Records for this task:
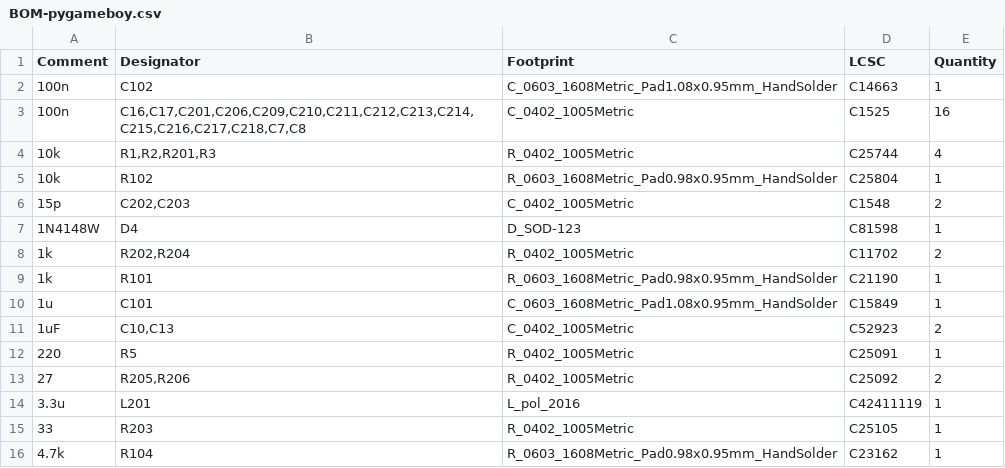
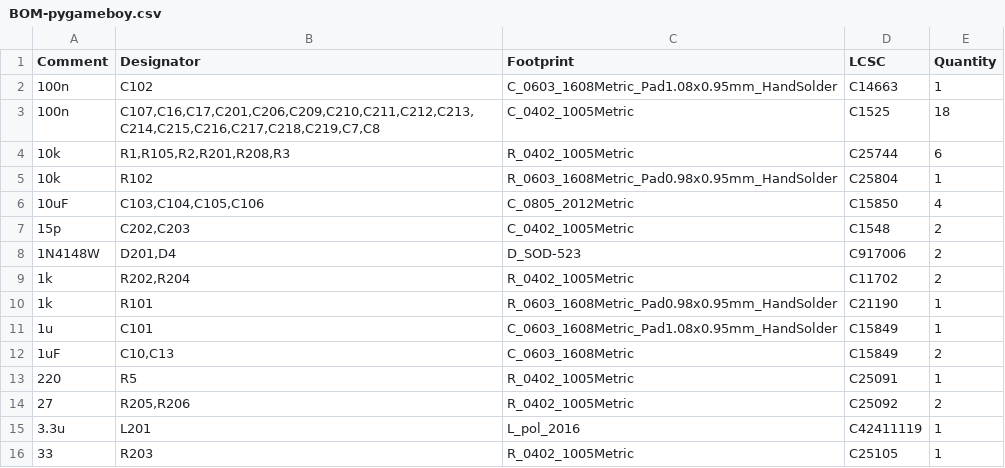
Before and after one commit to chickadee-tech/pygb, a CSV file: jlcpcb/production_files/BOM-pygameboy.csv, drawn as a sheet; only a part is shown; the shorter side is filled out with more unchanged rows; the diff covers the shown part only.

```diff
--- a/jlcpcb/production_files/BOM-pygameboy.csv
+++ b/jlcpcb/production_files/BOM-pygameboy.csv
@@ -2,7 +2,8 @@ Comment,Designator,Footprint,LCSC,Quantity
 100n,C102,C_0603_1608Metric_Pad1.08x0.95mm_HandSolder,C14663,1
-100n,"C16,C17,C201,C206,C209,C210,C211,C212,C213,C214,C215,C216,C217,C218,C7,C8",C_0402_1005Metric,C1525,16
-10k,"R1,R2,R201,R3",R_0402_1005Metric,C25744,4
+100n,"C107,C16,C17,C201,C206,C209,C210,C211,C212,C213,C214,C215,C216,C217,C218,C219,C7,C8",C_0402_1005Metric,C1525,18
+10k,"R1,R105,R2,R201,R208,R3",R_0402_1005Metric,C25744,6
 10k,R102,R_0603_1608Metric_Pad0.98x0.95mm_HandSolder,C25804,1
+10uF,"C103,C104,C105,C106",C_0805_2012Metric,C15850,4
 15p,"C202,C203",C_0402_1005Metric,C1548,2
-1N4148W,D4,D_SOD-123,C81598,1
+1N4148W,"D201,D4",D_SOD-523,C917006,2
 1k,"R202,R204",R_0402_1005Metric,C11702,2
@@ -10,3 +11,3 @@ Comment,Designator,Footprint,LCSC,Quantity
 1u,C101,C_0603_1608Metric_Pad1.08x0.95mm_HandSolder,C15849,1
-1uF,"C10,C13",C_0402_1005Metric,C52923,2
+1uF,"C10,C13",C_0603_1608Metric,C15849,2
 220,R5,R_0402_1005Metric,C25091,1
```
Also changed, not shown: 5 added rows, 1 removed row and 12 edited cells elsewhere in this file, jlcpcb/production_files/CPL-pygameboy.csv, 18 other files.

What needs to be done: Look through the material and copy each line that has "shown".

Output:
Before and after one commit to chickadee-tech/pygb, a CSV file: jlcpcb/production_files/BOM-pygameboy.csv, drawn as a sheet; only a part is shown; the shorter side is filled out with more unchanged rows; the diff covers the shown part only.
Also changed, not shown: 5 added rows, 1 removed row and 12 edited cells elsewhere in this file, jlcpcb/production_files/CPL-pygameboy.csv, 18 other files.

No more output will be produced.